As part of USA Field Hockey's Post- Collegiate HARROWines series, staff member Kait Mitchell catches up with Team Captain Liz Sanders for a quick Q & A.
As the back and forth chatter continued to flow during the 2013 Harrow Cup draft conference call, Sanders made conventional strategizing of x’s and o’s look like mere child’s play. Mulling over hours of accumulated research on two illuminated MacBooks Sanders repeatedly glanced over at a whiteboard of meticulous handmade notes in a carnival of colors. As the Harrow team captain of the Vipers and an ambassador of post-collegiate play, Sanders doesn’t take her responsibility lightly.
Sanders enters her third year as the volunteer assistant coach at Indiana University after spending six seasons as an assistant coach at Ball State University. In addition, she currently runs the adult field hockey club in the Bloomington area, Head to Toe Field Hockey. Sanders has dedicated her spare minutes to give the Midwest community more opportunities to play high-level field hockey. They say where your heart lies you invest your time. If this is true, it's easy to see where Sanders' passion is rooted.
USA Field Hockey: How did you select your team?
LS: I have been managing Head to Toe field hockey for about five years on my own and playing with the league for even longer. So from there, I pulled a lot of friends and registered contacts off the cuff but that wasn’t enough. Generally speaking, the captains went after the same people. I don’t have any fantasy football experience and was naïve to this sort of draft process. I reached out to a few people including those who participate in fantasy football and got a valuable piece of advice that helped shape my team. I was told to explore and research as many players as possible.

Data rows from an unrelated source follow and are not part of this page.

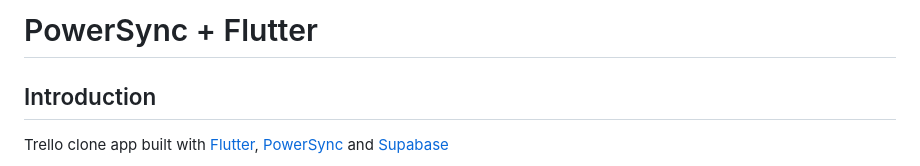
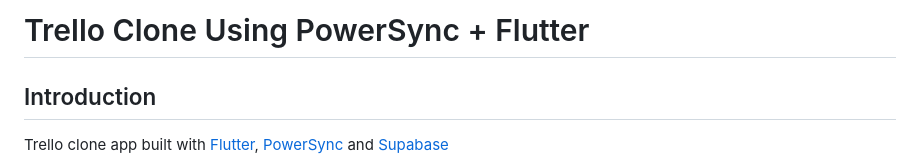
Before and after one commit to powersync-ja/powersync-supabase-flutter-trello-demo, a Markdown page: README.md, the part around the change. Drawn GitHub-style.

```diff
--- a/README.md
+++ b/README.md
@@ -1,4 +1,4 @@
-# PowerSync + Flutter
+# Trello Clone Using PowerSync + Flutter
 
 ## Introduction
 
```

USA Field Hockey: What are you most looking forward to this weekend?
LS: The real answer is winning. [Laughs] That’s just how I’m wired. But honestly I’m anxious for this weekend. I can’t say enough great things about Harrow Cup. From an outside perspective the idea was just chatter at first. But as it started becoming a reality and understanding all of the resources that are being used with really unknown returns, it’s amazing. It is a tremendous honor to be a captain and to play a part in all of this.

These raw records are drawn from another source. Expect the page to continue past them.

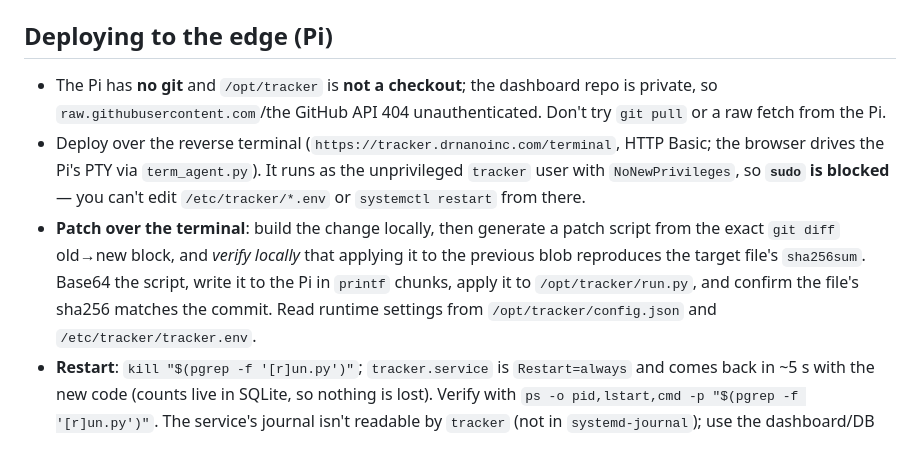
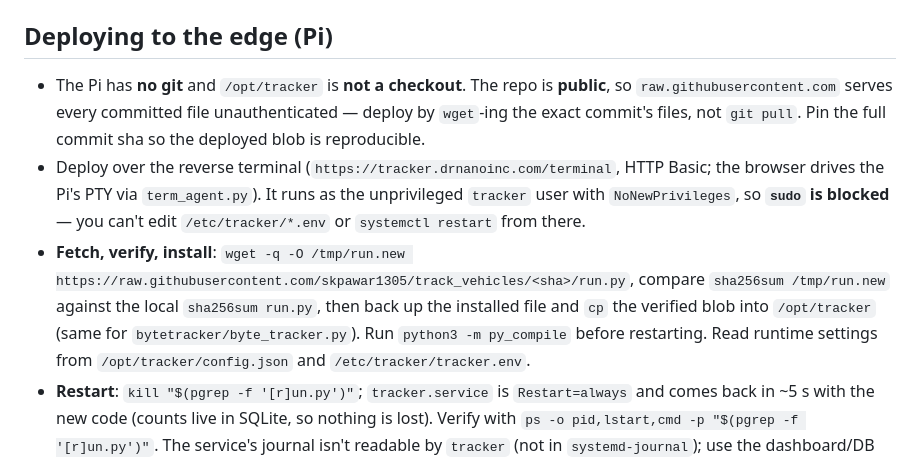
Before and after one commit to skpawar1305/track_vehicles, a Markdown page: AGENTS.md, the part around the change. GitHub-like rendering.

Commit message:
docs: repo is public, deploy via raw GitHub wget

```diff
--- a/AGENTS.md
+++ b/AGENTS.md
@@ -66,19 +66,20 @@ Failures are expected; silent failures are bugs. Keep these true everywhere:
   tracker/crossing over a video file and reports IN/OUT).
 
 ## Deploying to the edge (Pi)
-- The Pi has **no git** and `/opt/tracker` is **not a checkout**; the dashboard repo is
-  private, so `raw.githubusercontent.com`/the GitHub API 404 unauthenticated. Don't try
-  `git pull` or a raw fetch from the Pi.
+- The Pi has **no git** and `/opt/tracker` is **not a checkout**. The repo is **public**, so
+  `raw.githubusercontent.com` serves every committed file unauthenticated — deploy by
+  `wget`-ing the exact commit's files, not `git pull`. Pin the full commit sha so the
+  deployed blob is reproducible.
 - Deploy over the reverse terminal (`https://tracker.drnanoinc.com/terminal`, HTTP Basic;
   the browser drives the Pi's PTY via `term_agent.py`). It runs as the unprivileged
   `tracker` user with `NoNewPrivileges`, so **`sudo` is blocked** — you can't edit
   `/etc/tracker/*.env` or `systemctl restart` from there.
-- **Patch over the terminal**: build the change locally, then generate a patch script from
-  the exact `git diff` old→new block, and *verify locally* that applying it to the previous
-  blob reproduces the target file's `sha256sum`. Base64 the script, write it to the Pi in
-  `printf` chunks, apply it to `/opt/tracker/run.py`, and confirm the file's sha256 matches
-  the commit. Read runtime settings from `/opt/tracker/config.json` and
-  `/etc/tracker/tracker.env`.
+- **Fetch, verify, install**: `wget -q -O /tmp/run.new
+  https://raw.githubusercontent.com/skpawar1305/track_vehicles/<sha>/run.py`, compare
+  `sha256sum /tmp/run.new` against the local `sha256sum run.py`, then back up the installed
+  file and `cp` the verified blob into `/opt/tracker` (same for `bytetracker/byte_tracker.py`).
+  Run `python3 -m py_compile` before restarting. Read runtime settings from
+  `/opt/tracker/config.json` and `/etc/tracker/tracker.env`.
 - **Restart**: `kill "$(pgrep -f '[r]un.py')"`; `tracker.service` is `Restart=always` and
   comes back in ~5 s with the new code (counts live in SQLite, so nothing is lost). Verify
   with `ps -o pid,lstart,cmd -p "$(pgrep -f '[r]un.py')"`. The service's journal isn't
```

USA Field Hockey: What will you do with your share of the prize if your team wins?
LS: We as a team have talked about giving back somehow. We’re not mandating that as a group but as an individual I will give back to some youth organization.
USA Field Hockey: As a player and a coach is there a certain motto or mantra you have held onto for motivation?
LS: The player in me is intrinsically motivated. I want our team to win and contribute. As a captain, I recognize I have a diverse team of those in their 40’s to those who just graduated. When it comes to motivating them I had to consider what’s too much. For the three weeks leading up to the Cup I would search Google and find a quote that hits me hard and send it their way. This week’s quote is from an unknown author: ‘Today I will do what others won’t, so tomorrow I can do what others can’t.’ I used those quotes to encourage everyone to pick up a stick and keep their training up.
USA Field Hockey: Why is post-collegiate play important to you?
LS: So many people say, ‘Liz, this tournament is made for you.’ This is the type of opportunity I’ve been waiting to compete in and wished for, for so long. There is nothing more I love than to play hockey but not everyone wants to play at an international level or has the option to with a family, graduate school or wherever they are in life. Unlike top countries, in the U.S. we lack in making strides in growing our post- collegiate game. But with a tournament like Harrow Cup we’re getting there. I don’t know if I can put into words how excited, how thrilled I am to be a part of this movement.